We have all been exercised about the weather in recent months – and why wouldn’t we be? Heavy rain, floods and strong winds have taken their toll and the press avidly report the terrible consequences. However, nothing is new, as 19th century newspapers illustrate. They provide a glimpse into the lives of our local predecessors who experienced many frightening and damaging storms.
On Monday, 7 January 1839, for example, the intense cold heralded snow, rain and wind which, during the night, blew into “a perfect hurricane”. The citizens of York rose early and witnessed a scene of destruction: tiles, slates, chimneys, spars, bricks, glass and spouts flew about the streets. The Minster sustained much damage; slates were blown from the north transept which almost uncovered the roof; and glass was lost from the Five Sisters window. To go out was physically dangerous but those who did crouched down and kept close to the sides of the buildings. An eight-year-old boy lost his life in St. Andrewgate when the roof collapsed onto his bed and a two-year-old boy was crushed to death at his home in Walmgate.
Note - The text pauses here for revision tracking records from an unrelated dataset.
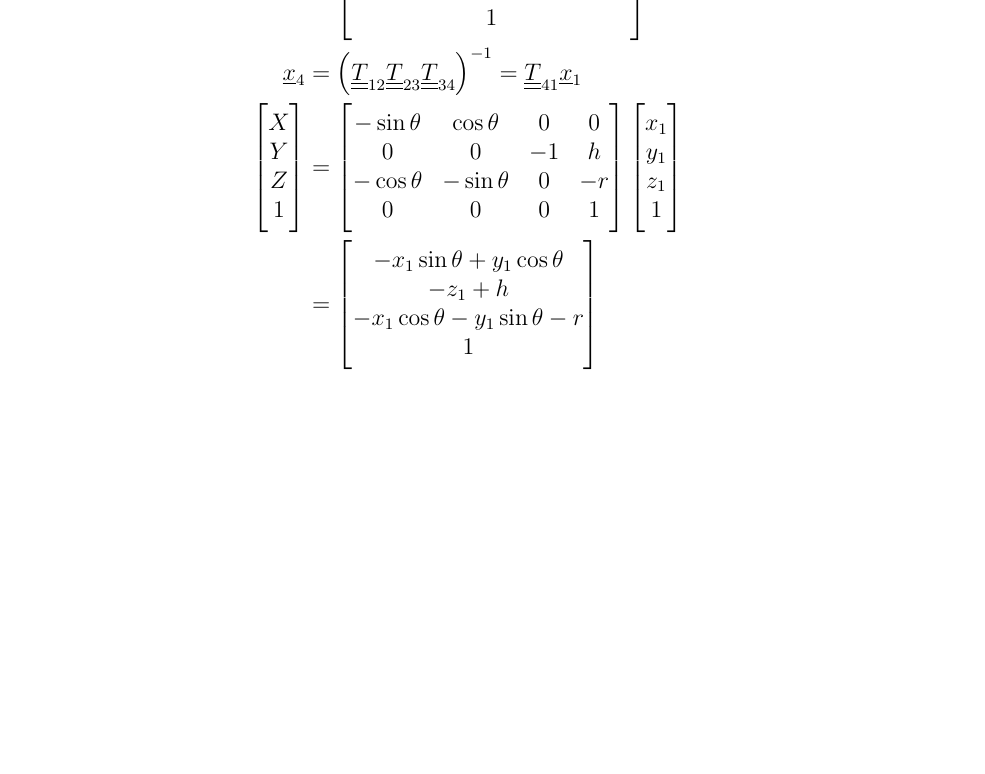
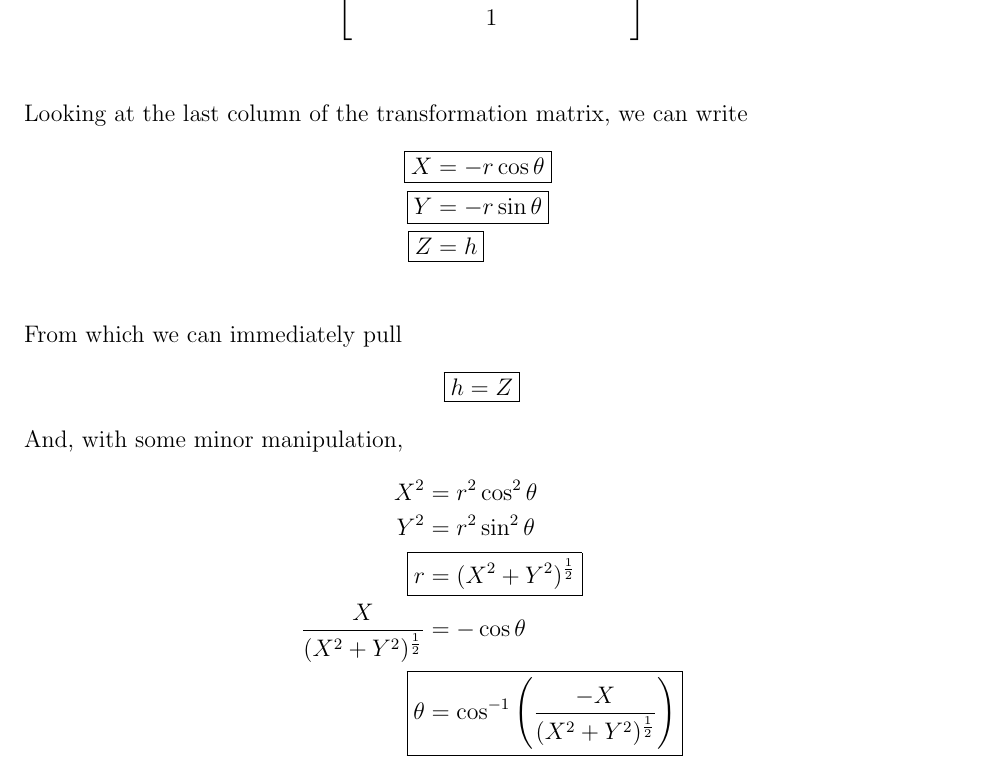
Before and after one commit to karasinski/MAE-225, a LaTeX problem sheet (Homework/homework2.tex): part of page 4 of 4, cut so that both start at the same text, the shorter picture padded with empty space. The pictures show the PDF file Homework/homework2.pdf that the author committed with the source.

Commit message:
finish hw 2

```diff
--- a/Homework/homework2.tex
+++ b/Homework/homework2.tex
@@ -289,101 +289,51 @@ Z \\
                                       -Y + h \\
                                             1 \\
 \end{bmatrix*}\\
-\underline{x}_4 &= \left ( \du{T}_{12} \du{T}_{23} \du{T}_{34} \right )^{-1} = \du{T}_{41} \underline{x}_1 \\
-\begin{bmatrix*}[c]
-X \\
-Y \\
-Z \\
-1 \\
-\end{bmatrix*}
-&=
-\begin{bmatrix*}[c]
- -\sin\theta &  \cos\theta &  0 &  0 \\
-           0 &           0 & -1 &  h \\
- -\cos\theta & -\sin\theta &  0 & -r \\
-           0 &           0 &  0 &  1 \\
-\end{bmatrix*}
-\begin{bmatrix*}[c]
-x_1 \\
-y_1 \\
-z_1 \\
-1 \\
-\end{bmatrix*} \\
-&=
-\begin{bmatrix*}[c]
-    -x_1 \sin \theta + y_1 \cos \theta \\
-                              -z_1 + h \\
--x_1 \cos \theta - y_1 \sin \theta - r \\
-                                     1 \\
-\end{bmatrix*}
+% \underline{x}_4 &= \left ( \du{T}_{12} \du{T}_{23} \du{T}_{34} \right )^{-1} = \du{T}_{41} \underline{x}_1 \\
+% \begin{bmatrix*}[c]
+% X \\
+% Y \\
+% Z \\
+% 1 \\
+% \end{bmatrix*}
+% &=
+% \begin{bmatrix*}[c]
+%  -\sin\theta &  \cos\theta &  0 &  0 \\
+%            0 &           0 & -1 &  h \\
+%  -\cos\theta & -\sin\theta &  0 & -r \\
+%            0 &           0 &  0 &  1 \\
+% \end{bmatrix*}
+% \begin{bmatrix*}[c]
+% x_1 \\
+% y_1 \\
+% z_1 \\
+% 1 \\
+% \end{bmatrix*} \\
+% &=
+% \begin{bmatrix*}[c]
+%     -x_1 \sin \theta + y_1 \cos \theta \\
+%                               -z_1 + h \\
+% -x_1 \cos \theta - y_1 \sin \theta - r \\
+%                                      1 \\
+% \end{bmatrix*}
+\end{align*}
+Looking at the last column of the transformation matrix, we can write
+\begin{align*}
+\alignedbox{X}{= -r \cos \theta} \\
+\alignedbox{Y}{= -r \sin \theta} \\
+\alignedbox{Z}{= h} \\
+\end{align*}
+From which we can immediately pull
+\begin{align*}
+\alignedbox{h}{=Z}
+\end{align*}
+And, with some minor manipulation,
+\begin{align*}
+X^2 &= r^2 \cos^2 \theta \\
+Y^2 &= r^2 \sin^2 \theta \\
+\alignedbox{r}{= (X^2 + Y^2)^{\frac{1}{2}}} \\
+\dfrac{X}{(X^2 + Y^2)^{\frac{1}{2}}} &= -\cos \theta \\
+\alignedbox{\theta}{=\cos^{-1} \left ( \dfrac{-X}{(X^2 + Y^2)^{\frac{1}{2}}} \right)}
 \end{align*}
 
-% We can now write three equations,
-% \begin{align*}
-% \du{T}_{12}^{-1} \underline{x}_1 &= \du{T}_{23} \du{T}_{34} \underline{x}_4 \\
-% \du{T}_{23}^{-1} \du{T}_{12}^{-1} \underline{x}_1 &= \du{T}_{34} \underline{x}_4 \\
-% \du{T}_{34}^{-1} \du{T}_{23}^{-1} \du{T}_{12}^{-1} \underline{x}_1 &= \underline{x}_4 \\
-% \end{align*}
-
-% \begin{align*}
-% \du{T}_{12}^{-1} P_1 = \du{T}_{23} \du{T}_{34} P_4 \\
-% \begin{bmatrix*}[c]
-% x_1 ( \ \sin^2 \theta + 1) \ \cos \theta + y_1 \ \sin \theta \\
-%                     -x_1 \ \sin \theta + y_1 \ \cos \theta \\
-%                                              z_1 - h \\
-%                                                    1 \\
-% \end{bmatrix*}
-% =
-% \begin{bmatrix*}[c]
-% -Z - r \\
-%      X \\
-%     -Y \\
-%           1 \\
-% \end{bmatrix*}\\
-% \du{T}_{23}^{-1} \du{T}_{12}^{-1} P_{1}= \du{T}_{34} P_{4}\\
-% \begin{bmatrix*}[c]
-%                      -x_1 \ \sin \theta + y_1 \ \cos \theta \\
-%                                              -z_1 + h \\
-% -x_1 ( \ \sin^2 \theta + 1) \ \cos \theta - y_1 \ \sin \theta \\
-%                                                     1 \\
-% \end{bmatrix*}
-% =
-% \begin{bmatrix*}[c]
-%     X \\
-%     Y \\
-% Z + r \\
-%       1 \\
-% \end{bmatrix*}
-% \end{align*}
-
-
-
-
-% Which gives us three equations. The third row is immediately solvable,
-% \begin{align*}
-% \alignedbox{Z}{= h}
-% \end{align*}
-% Setting rows one and two to zero, and then squaring yields
-% \begin{align*}
-%  X^2 \sin^2 \theta = (Y - r)^2 \cos^2 \theta \\
-%  X^2 \cos^2 \theta = (Y - r)^2 \sin^2 \theta \\
-% \end{align*}
-% Adding these and taking advantage of trigonometric identities
-% \begin{align*}
-% \left (X \right)^2 \left (\cos^2 \theta+ \sin^2 \theta \right)  &= \left( Y - r \right )^2 \left (\cos^2 \theta+ \sin^2 \theta \right) \\
-% X &= Y - r
-% \end{align*}
-% Substituting this back in row 2 yields
-% \begin{align*}
-% 0 &= (Y - r) \sin \theta - Y \cos \theta + r \cos \theta \\
-% 0 &= Y (\sin \theta - \cos \theta) - r (\sin \theta - \cos \theta) \\
-% \alignedbox{Y}{= r}
-% \end{align*}
-% Finally, plugging this result into row 1 yields
-% \begin{align*}
-% 0 &= -r \cos \theta - Y \sin \theta + r \cos \theta \\
-% Y &= \dfrac{1}{\sin \theta} \\
-% \alignedbox{Y}{= \dfrac{2 \tan \frac{\theta}{2}}{1 + \tan^2 \frac{\theta}{2}}}
-% \end{align*}
-
 \end{document}
```
Also changed, not shown: Homework/homework2.pdf.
There was no loss of life in Bishopthorpe but the Palace grounds were reported to be a scene of desolation “difficult to describe”. The magnificent avenue of lime trees was badly damaged; a superb Huntingdon willow at the head of the fish pond was destroyed (“said to be the finest in the kingdom”); and many lofty trees including majestic elms and a larch were left with their roots in the air. The Palace itself was spared too much damage, but the bell turret on the gateway was hurled down and shattered. The village suffered lightly in comparison with the exception of the Archbishop’s hay shed; the circular pillars supporting it had “shivered to pieces”.
Just a few months earlier in September 1838 a terrific thunderstorm had shaken the neighbourhood. On that occasion, the atmosphere was sultry and close. The storm was so fierce that the horses pulling the mail coach near Tadcaster took fright causing the vehicle to swerve and overturn. A few minutes later, and within a hundred yards, a similar incident occurred with a stage coach full of passengers on its way to York. Fortunately no one was badly injured. Meanwhile, at Bishopthorpe, lightning struck the house of Mr. Horner, penetrating the roof, breaking windows, and singeing the hair of his child.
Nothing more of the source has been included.